* [AIM OF THE TASK] Of the entries below, return only those lines from the line with "to neginashkan/Login-Create-Account-Page, a" to the line with "set all html elements for the page", exactly, both included.

--------------------------------------------------

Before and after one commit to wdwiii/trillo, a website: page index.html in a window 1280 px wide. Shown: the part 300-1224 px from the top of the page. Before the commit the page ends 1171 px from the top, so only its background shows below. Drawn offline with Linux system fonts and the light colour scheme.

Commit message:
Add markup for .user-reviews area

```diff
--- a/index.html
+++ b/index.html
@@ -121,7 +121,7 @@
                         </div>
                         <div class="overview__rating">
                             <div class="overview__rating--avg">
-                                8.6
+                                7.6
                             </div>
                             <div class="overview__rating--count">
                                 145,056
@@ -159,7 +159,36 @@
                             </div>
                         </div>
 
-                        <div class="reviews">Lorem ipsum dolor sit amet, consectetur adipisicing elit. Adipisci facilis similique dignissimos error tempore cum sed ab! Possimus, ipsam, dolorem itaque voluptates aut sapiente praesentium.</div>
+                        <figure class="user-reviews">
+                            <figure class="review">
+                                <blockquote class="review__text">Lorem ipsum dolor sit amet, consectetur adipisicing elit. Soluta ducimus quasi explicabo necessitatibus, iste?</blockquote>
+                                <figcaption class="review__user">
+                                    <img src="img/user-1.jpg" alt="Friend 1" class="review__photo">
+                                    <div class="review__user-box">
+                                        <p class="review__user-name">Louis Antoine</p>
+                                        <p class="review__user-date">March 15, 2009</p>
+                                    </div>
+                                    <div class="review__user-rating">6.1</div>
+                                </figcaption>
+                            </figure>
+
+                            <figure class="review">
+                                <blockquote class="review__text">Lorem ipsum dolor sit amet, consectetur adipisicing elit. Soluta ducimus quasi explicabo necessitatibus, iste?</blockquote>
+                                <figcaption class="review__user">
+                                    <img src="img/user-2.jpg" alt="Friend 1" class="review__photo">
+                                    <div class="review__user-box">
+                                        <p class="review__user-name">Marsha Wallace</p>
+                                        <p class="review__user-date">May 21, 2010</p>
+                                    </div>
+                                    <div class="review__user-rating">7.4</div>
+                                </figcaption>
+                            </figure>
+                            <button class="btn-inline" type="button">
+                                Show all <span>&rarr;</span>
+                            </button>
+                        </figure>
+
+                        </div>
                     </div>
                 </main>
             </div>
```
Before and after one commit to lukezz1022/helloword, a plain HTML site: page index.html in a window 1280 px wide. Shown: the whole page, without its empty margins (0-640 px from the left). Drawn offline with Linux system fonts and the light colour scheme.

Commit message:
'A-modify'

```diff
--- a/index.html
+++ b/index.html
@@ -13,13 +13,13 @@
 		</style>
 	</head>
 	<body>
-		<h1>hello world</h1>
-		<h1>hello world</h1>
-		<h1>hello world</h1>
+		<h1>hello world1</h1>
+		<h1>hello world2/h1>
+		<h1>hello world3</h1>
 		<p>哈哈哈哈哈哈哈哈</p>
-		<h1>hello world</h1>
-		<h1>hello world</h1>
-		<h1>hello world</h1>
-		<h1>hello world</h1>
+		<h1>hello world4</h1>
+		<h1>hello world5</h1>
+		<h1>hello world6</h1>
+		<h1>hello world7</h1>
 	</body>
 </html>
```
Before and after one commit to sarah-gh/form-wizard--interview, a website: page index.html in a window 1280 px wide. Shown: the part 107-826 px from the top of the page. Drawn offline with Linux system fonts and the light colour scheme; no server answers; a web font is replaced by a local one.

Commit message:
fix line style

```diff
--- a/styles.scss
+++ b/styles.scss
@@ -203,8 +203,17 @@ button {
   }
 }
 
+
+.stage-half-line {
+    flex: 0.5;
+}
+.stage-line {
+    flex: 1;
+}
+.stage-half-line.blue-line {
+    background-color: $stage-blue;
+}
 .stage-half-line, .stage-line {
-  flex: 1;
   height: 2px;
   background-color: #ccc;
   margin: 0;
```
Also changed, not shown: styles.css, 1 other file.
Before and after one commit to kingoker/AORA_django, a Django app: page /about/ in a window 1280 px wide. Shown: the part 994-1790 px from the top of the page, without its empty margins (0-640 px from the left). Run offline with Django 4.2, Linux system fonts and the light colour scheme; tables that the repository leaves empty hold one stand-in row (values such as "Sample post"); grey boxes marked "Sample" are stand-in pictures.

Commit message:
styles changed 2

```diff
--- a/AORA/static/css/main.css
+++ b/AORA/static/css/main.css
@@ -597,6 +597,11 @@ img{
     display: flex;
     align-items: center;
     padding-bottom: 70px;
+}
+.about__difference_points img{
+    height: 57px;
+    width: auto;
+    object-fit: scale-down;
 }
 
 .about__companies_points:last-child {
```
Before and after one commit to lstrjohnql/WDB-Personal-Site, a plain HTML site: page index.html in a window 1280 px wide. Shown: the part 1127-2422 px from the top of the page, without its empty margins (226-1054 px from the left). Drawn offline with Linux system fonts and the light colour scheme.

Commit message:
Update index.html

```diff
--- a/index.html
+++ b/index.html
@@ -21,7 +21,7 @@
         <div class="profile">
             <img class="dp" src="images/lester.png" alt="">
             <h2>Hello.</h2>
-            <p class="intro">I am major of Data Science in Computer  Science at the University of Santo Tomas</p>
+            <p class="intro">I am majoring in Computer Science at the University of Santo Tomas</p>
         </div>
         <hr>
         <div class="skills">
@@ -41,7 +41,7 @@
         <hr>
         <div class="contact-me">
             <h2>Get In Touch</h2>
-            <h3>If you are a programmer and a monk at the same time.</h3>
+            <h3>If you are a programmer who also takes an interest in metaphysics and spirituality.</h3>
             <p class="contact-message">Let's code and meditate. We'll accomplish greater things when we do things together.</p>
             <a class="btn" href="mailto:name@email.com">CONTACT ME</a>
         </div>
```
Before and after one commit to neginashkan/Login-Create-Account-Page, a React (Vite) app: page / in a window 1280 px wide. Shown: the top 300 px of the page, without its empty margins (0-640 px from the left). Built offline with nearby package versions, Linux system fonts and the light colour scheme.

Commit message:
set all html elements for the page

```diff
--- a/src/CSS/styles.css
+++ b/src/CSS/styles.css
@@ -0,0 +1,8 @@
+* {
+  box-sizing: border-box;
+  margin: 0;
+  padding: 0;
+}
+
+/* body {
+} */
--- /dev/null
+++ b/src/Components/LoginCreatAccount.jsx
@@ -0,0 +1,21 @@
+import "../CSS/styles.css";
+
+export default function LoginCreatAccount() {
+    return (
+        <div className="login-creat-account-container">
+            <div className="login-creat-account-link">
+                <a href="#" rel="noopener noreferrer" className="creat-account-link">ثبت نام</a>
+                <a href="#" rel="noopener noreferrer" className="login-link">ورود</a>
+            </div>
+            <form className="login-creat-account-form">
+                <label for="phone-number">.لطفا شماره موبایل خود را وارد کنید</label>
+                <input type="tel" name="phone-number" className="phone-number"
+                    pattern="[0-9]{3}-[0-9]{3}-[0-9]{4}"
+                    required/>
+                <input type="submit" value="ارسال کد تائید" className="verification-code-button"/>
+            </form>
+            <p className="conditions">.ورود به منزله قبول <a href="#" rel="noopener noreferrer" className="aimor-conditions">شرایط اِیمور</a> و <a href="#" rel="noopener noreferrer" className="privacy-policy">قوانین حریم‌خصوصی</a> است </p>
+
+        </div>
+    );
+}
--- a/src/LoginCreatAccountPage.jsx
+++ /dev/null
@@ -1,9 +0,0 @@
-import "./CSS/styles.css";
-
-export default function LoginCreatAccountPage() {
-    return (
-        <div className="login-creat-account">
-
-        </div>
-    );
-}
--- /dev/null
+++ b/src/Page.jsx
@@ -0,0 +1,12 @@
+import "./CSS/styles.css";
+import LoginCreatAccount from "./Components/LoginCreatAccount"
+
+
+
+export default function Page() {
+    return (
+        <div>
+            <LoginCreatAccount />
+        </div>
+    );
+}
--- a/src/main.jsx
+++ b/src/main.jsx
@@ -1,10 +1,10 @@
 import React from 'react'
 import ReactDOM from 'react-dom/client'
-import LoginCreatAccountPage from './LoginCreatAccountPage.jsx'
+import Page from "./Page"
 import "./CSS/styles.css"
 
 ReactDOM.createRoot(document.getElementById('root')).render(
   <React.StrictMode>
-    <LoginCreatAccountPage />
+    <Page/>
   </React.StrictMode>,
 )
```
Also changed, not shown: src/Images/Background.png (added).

--------------------------------------------------

* [ANSWER FOR THIS EXERCISE]
Before and after one commit to neginashkan/Login-Create-Account-Page, a React (Vite) app: page / in a window 1280 px wide. Shown: the top 300 px of the page, without its empty margins (0-640 px from the left). Built offline with nearby package versions, Linux system fonts and the light colour scheme.

Commit message:
set all html elements for the page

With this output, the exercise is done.